PROMPT:
Your answer is a copy of every line in the records where "from" appears.

━━━━━━

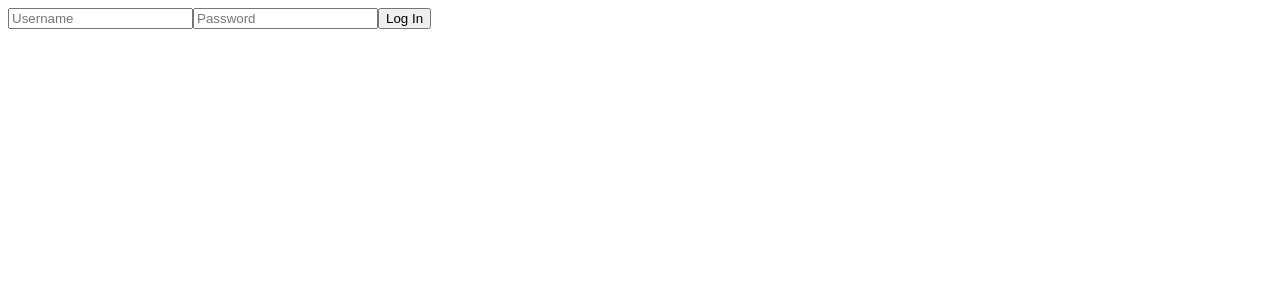
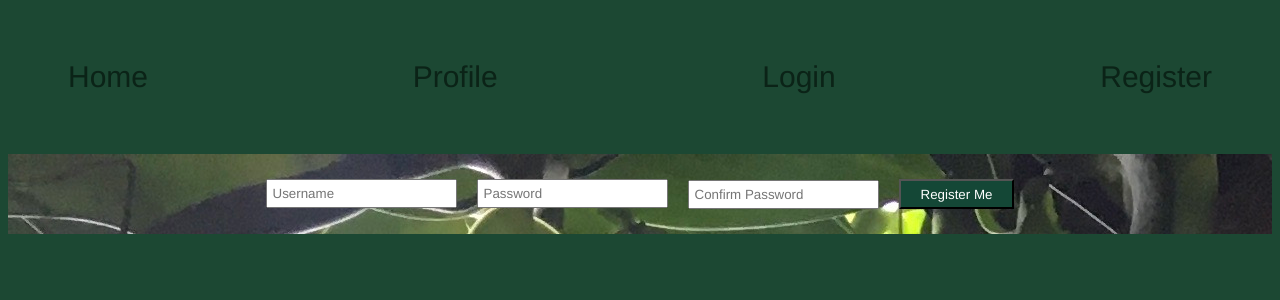
Before and after one commit to Jack-Tillman/StrangersThings, a React (Vite) app in the folder StrangersThings/: page /register in a window 1280 px wide. Shown: the top 300 px of the page. Built offline with nearby package versions, Linux system fonts and the light colour scheme.

Commit message:
session storage, CSS.1

```diff
--- a/StrangersThings/src/App.css
+++ b/StrangersThings/src/App.css
@@ -1 +1,67 @@
-/* main CSS stylesheet */
+* {
+    font-family: 'Franklin Gothic Medium', 'Arial Narrow', Arial, sans-serif
+}
+
+body {
+    background-color: rgb(28, 72, 51);
+}
+
+/* navbar and posts styling */
+
+nav {
+    display: flex;
+    flex-direction: row;
+    justify-content: space-between;
+    margin: 25px;
+    padding: 25px;
+
+}
+
+.nav-item {
+    color: rgb(11, 35, 23);
+    font-size: 30px;
+    text-decoration: none;
+    padding: 10px;
+}
+#post-container {
+    background-color: rgb(19, 48, 34);
+    color: rgb(132, 175, 154);
+    margin: 25px;
+    padding: 25px;
+    width: 225px;
+}
+
+#all-post-container {
+    background-image: url(IMG_5064.JPG);
+    margin: 25px;
+    display: flex;
+    flex-direction: row;
+    flex-wrap: wrap;
+    justify-content: center;
+}
+
+/* login and register forms styling */
+.styleForm {
+    background-image: url(IMG_4990.JPG);
+    display: flex;
+    justify-content: center;
+    padding: 15px;
+}
+
+.input {
+    padding: 5px;
+    margin: 10px;
+}
+
+.button {
+    background-color:rgb(20, 71, 54);
+    color: white;
+    padding-left: 20px;
+    padding-right: 20px;
+    height: 30px;
+    margin: 10px;
+}
+
+.button:hover {
+
+}
--- a/StrangersThings/src/App.jsx
+++ b/StrangersThings/src/App.jsx
@@ -1,6 +1,7 @@
 import { Routes, Route } from 'react-router-dom'
 import { BrowserRouter } from 'react-router-dom';
 import { Home } from './components/Home';
+import Navbar from './components/Navbar';
 import Login from './components/Login';
 import Register from './components/Register';
 import './App.css'
@@ -10,11 +11,13 @@ function App() {
   return (
     <>
     <BrowserRouter>
+    <Navbar />
     <Routes>
       <Route path="/" element={<Home />} />
-      <Route path="/:login" element={<Login />} />
-      <Route path="/:register" element={<Register />} />
+      <Route path="/login" element={<Login />} />
+      <Route path="/register" element={<Register />} />
     </Routes>
+
     </BrowserRouter>
     </>
   )}
--- a/StrangersThings/src/components/Login.jsx
+++ b/StrangersThings/src/components/Login.jsx
@@ -34,9 +34,9 @@ const Login = ({ token, setToken }) => {
 
   return (
     <>
-      <form>
+      <form className="styleForm">
         <label htmlFor="username">
-          <input
+          <input className="input"
             type="text"
             name="username"
             placeholder="Username"
@@ -46,7 +46,7 @@ const Login = ({ token, setToken }) => {
           />
         </label>
         <label htmlFor="password">
-          <input
+          <input className="input"
             type="password"
             name="password"
             id="password"
@@ -59,7 +59,7 @@ const Login = ({ token, setToken }) => {
             onChange={(e) => setPassword(e.target.value)}
           />
         </label>
-        <button onClick={handleUserRegistration}>Log In</button>
+        <button className="button" onClick={handleUserRegistration}>Log In</button>
       </form>
     </>
   );
--- a/StrangersThings/src/components/Navbar.jsx
+++ b/StrangersThings/src/components/Navbar.jsx
@@ -0,0 +1,22 @@
+import { Link } from "react-router-dom";
+
+const Navbar = ({ token }) => {
+  return (
+    <nav>
+      <Link to="/" className="nav-item">
+        Home
+      </Link>
+      <Link to="/profile" className="nav-item">
+        Profile
+      </Link>
+      <Link to="/login" className="nav-item">
+        Login
+      </Link>
+      <Link to="/register" className="nav-item">
+        Register
+      </Link>
+    </nav>
+  );
+};
+
+export default Navbar;
--- a/StrangersThings/src/components/Register.jsx
+++ b/StrangersThings/src/components/Register.jsx
@@ -33,9 +33,9 @@ const Register = ({ token, setToken }) => {
 
   return (
     <>
-      <form>
+      <form className="styleForm">
         <label htmlFor="username">
-          <input
+          <input className="input"
             type="text"
             name="username"
             placeholder="Username"
@@ -45,7 +45,7 @@ const Register = ({ token, setToken }) => {
           />
         </label>
         <label htmlFor="password">
-          <input
+          <input className="input"
             type="password"
             name="password"
             id="password"
@@ -59,7 +59,7 @@ const Register = ({ token, setToken }) => {
           />
         </label>
         <label htmlFor="confirmPassword">
-          <input
+          <input className="input"
             type="password"
             name="confirmPassword"
             id="confirmPassword"
@@ -71,7 +71,7 @@ const Register = ({ token, setToken }) => {
             autoComplete="off"
             onChange={(e) => setConfirmPassword(e.target.value)}
           />
-          <button onClick={handleUserRegistration}>Register Me</button>
+          <button className="button" onClick={handleUserRegistration}>Register Me</button>
         </label>
       </form>
     </>
```
Also changed, not shown: StrangersThings/src/IMG_4990.JPG (added), StrangersThings/src/IMG_5064.JPG (added).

━━━━━━

EXERCISE SOLUTION:
 import { Routes, Route } from 'react-router-dom'
 import { BrowserRouter } from 'react-router-dom';
 import { Home } from './components/Home';
+import Navbar from './components/Navbar';
 import Login from './components/Login';
 import Register from './components/Register';
+import { Link } from "react-router-dom";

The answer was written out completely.